*PROMPT:* From the entries, copy out every line in which the word "README" is found.

BEGIN DATA SUPPLIED

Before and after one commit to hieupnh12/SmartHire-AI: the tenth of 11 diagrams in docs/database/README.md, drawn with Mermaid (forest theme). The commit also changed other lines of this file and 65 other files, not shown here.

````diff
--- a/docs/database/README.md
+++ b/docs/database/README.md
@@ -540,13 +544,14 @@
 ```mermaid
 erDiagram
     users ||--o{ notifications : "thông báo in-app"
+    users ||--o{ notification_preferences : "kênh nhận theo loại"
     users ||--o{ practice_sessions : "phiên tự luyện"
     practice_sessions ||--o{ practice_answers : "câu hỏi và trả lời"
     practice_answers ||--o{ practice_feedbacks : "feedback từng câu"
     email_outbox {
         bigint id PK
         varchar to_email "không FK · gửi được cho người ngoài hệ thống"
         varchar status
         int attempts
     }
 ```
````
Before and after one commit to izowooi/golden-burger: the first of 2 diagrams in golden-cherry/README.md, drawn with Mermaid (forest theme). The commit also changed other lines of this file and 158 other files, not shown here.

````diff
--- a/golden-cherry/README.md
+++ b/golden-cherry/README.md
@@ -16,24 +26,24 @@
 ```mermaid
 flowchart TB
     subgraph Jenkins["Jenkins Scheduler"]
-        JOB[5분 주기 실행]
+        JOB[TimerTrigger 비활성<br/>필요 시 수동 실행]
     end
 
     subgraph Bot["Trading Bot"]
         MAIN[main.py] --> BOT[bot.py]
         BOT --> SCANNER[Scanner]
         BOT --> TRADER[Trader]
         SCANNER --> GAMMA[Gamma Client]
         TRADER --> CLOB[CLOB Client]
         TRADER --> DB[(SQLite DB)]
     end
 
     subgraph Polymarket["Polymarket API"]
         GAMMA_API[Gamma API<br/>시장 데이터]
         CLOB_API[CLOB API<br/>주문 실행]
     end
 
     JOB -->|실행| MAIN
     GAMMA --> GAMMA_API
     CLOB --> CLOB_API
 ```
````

END DATA SUPPLIED
BEGIN DATA SUPPLIED

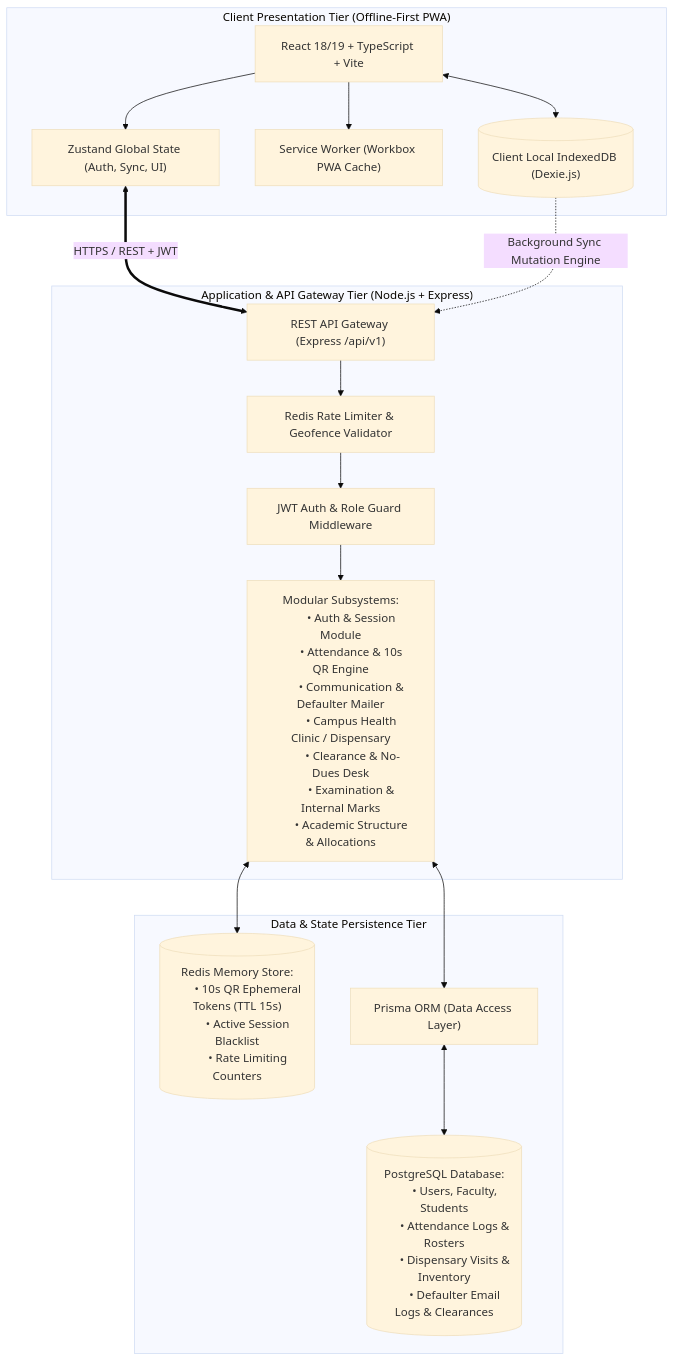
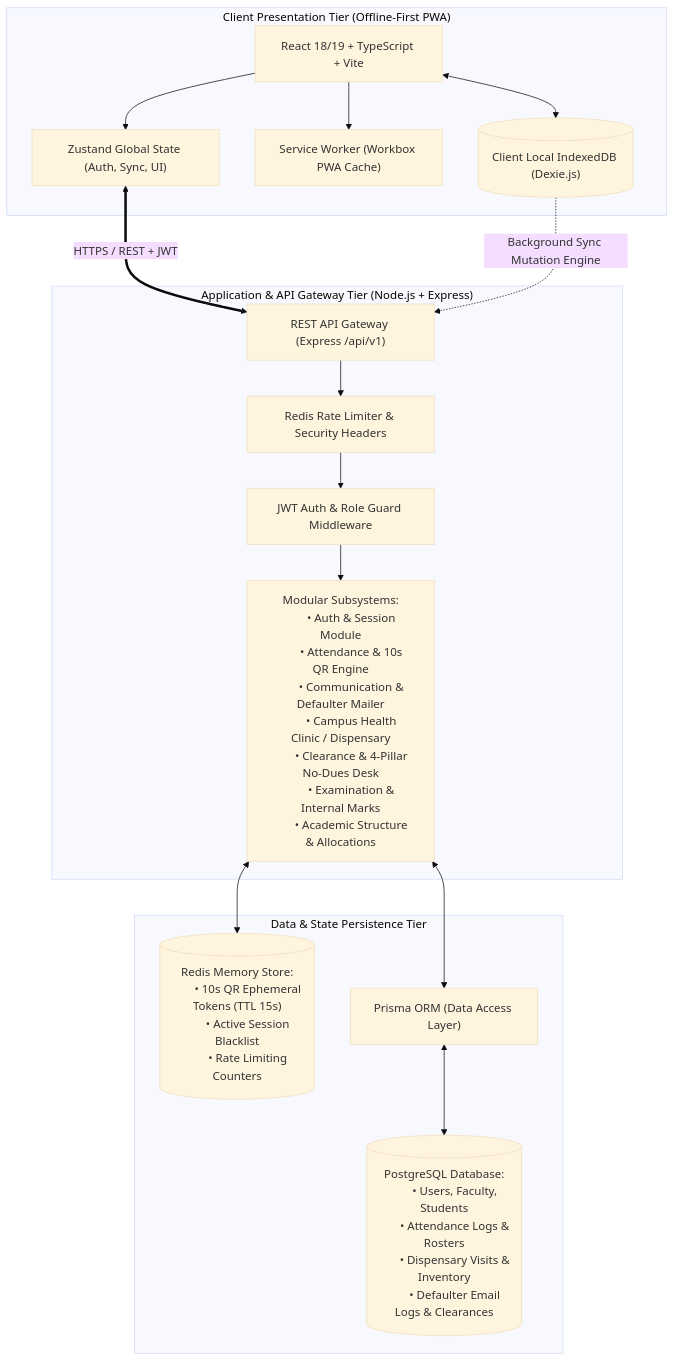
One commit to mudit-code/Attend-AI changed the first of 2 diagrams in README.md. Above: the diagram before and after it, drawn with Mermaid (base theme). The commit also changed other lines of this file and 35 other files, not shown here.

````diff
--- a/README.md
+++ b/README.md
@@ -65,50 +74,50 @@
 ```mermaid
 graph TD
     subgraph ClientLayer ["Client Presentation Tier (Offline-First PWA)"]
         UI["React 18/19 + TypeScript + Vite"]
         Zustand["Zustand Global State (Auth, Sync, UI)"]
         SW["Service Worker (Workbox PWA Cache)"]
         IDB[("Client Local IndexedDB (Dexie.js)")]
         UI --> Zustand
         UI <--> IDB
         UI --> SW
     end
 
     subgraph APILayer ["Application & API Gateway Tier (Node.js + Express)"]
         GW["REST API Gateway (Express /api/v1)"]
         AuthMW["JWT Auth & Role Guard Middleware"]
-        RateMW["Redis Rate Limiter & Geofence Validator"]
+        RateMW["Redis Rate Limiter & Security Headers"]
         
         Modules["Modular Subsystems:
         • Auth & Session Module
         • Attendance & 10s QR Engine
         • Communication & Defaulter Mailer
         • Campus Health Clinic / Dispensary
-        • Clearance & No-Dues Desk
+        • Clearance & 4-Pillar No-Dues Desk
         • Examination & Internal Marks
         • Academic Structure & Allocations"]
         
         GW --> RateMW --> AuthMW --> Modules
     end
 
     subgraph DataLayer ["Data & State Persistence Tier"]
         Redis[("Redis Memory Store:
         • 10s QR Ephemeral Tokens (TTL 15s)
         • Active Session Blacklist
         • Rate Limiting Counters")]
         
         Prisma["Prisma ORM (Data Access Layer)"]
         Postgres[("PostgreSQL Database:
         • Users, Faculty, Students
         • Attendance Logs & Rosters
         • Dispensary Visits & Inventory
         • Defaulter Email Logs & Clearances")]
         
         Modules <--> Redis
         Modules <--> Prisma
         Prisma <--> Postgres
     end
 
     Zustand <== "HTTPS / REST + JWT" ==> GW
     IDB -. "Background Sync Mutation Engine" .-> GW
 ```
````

END DATA SUPPLIED
BEGIN DATA SUPPLIED

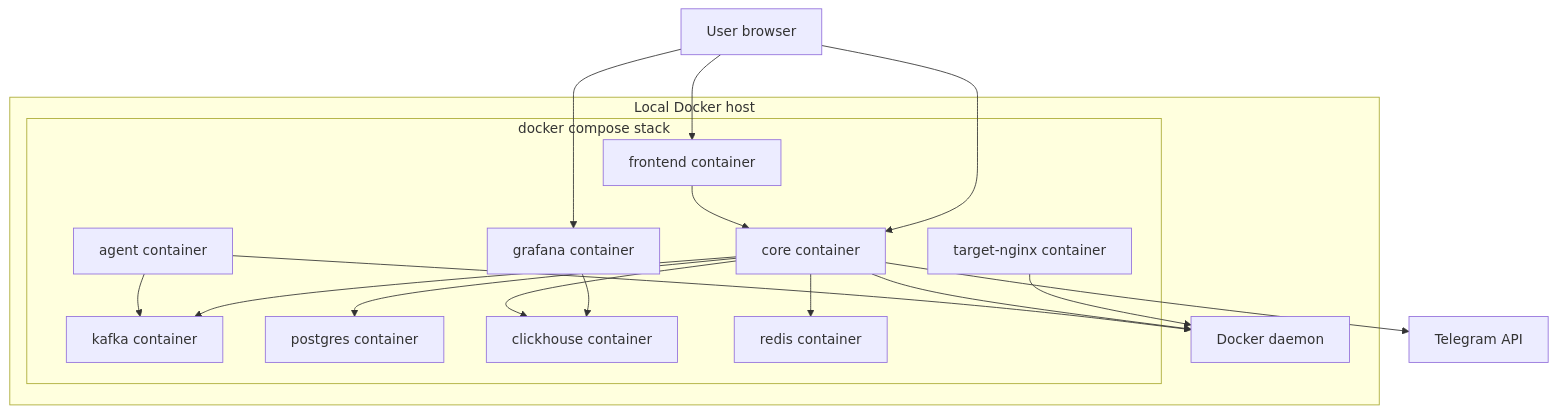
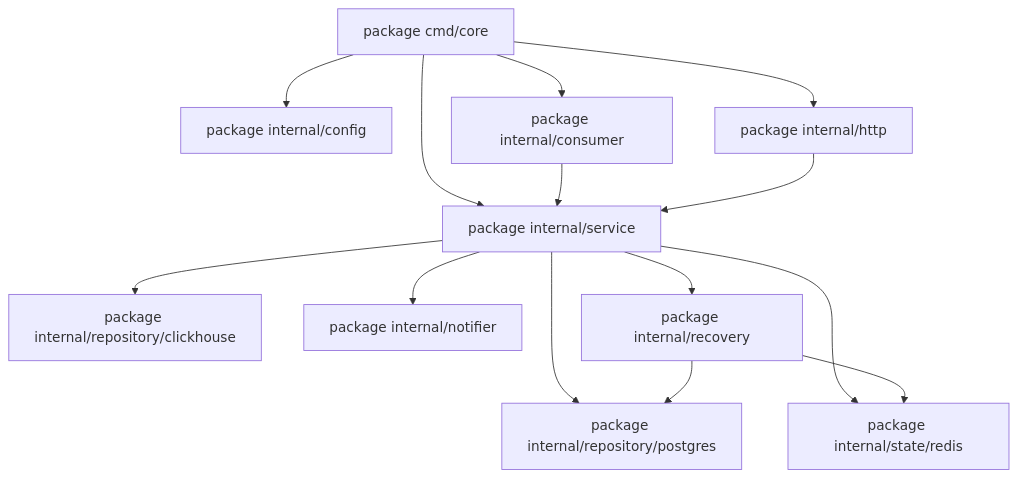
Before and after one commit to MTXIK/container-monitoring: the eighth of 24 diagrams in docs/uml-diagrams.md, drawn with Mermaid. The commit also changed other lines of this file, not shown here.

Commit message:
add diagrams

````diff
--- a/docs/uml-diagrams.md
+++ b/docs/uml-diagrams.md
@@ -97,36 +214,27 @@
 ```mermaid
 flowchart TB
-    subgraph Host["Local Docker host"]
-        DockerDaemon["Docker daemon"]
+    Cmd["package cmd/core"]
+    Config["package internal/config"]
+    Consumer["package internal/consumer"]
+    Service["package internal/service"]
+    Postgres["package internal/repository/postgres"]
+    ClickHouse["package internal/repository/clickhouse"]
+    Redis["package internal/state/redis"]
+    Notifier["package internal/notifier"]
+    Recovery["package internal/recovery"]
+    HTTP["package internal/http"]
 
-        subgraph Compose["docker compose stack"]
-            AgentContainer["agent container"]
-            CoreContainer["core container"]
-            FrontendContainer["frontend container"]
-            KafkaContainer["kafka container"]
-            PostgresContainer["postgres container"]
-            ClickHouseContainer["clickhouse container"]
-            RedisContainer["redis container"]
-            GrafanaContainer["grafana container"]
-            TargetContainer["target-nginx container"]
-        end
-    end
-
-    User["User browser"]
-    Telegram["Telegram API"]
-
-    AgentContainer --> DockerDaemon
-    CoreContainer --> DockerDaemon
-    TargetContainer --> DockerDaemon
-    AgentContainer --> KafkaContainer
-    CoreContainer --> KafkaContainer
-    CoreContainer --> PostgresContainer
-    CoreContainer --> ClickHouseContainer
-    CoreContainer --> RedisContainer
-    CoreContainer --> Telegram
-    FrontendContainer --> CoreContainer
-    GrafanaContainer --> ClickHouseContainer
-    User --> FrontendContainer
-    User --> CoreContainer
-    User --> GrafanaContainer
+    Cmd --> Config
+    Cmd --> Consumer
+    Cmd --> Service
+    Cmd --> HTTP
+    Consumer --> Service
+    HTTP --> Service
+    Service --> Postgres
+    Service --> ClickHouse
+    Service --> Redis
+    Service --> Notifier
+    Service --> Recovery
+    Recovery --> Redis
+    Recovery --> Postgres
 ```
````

END DATA SUPPLIED

*EXPECTED ANSWER:*
Before and after one commit to hieupnh12/SmartHire-AI: the tenth of 11 diagrams in docs/database/README.md, drawn with Mermaid (forest theme). The commit also changed other lines of this file and 65 other files, not shown here.
--- a/docs/database/README.md
+++ b/docs/database/README.md
Before and after one commit to izowooi/golden-burger: the first of 2 diagrams in golden-cherry/README.md, drawn with Mermaid (forest theme). The commit also changed other lines of this file and 158 other files, not shown here.
--- a/golden-cherry/README.md
+++ b/golden-cherry/README.md
One commit to mudit-code/Attend-AI changed the first of 2 diagrams in README.md. Above: the diagram before and after it, drawn with Mermaid (base theme). The commit also changed other lines of this file and 35 other files, not shown here.
--- a/README.md
+++ b/README.md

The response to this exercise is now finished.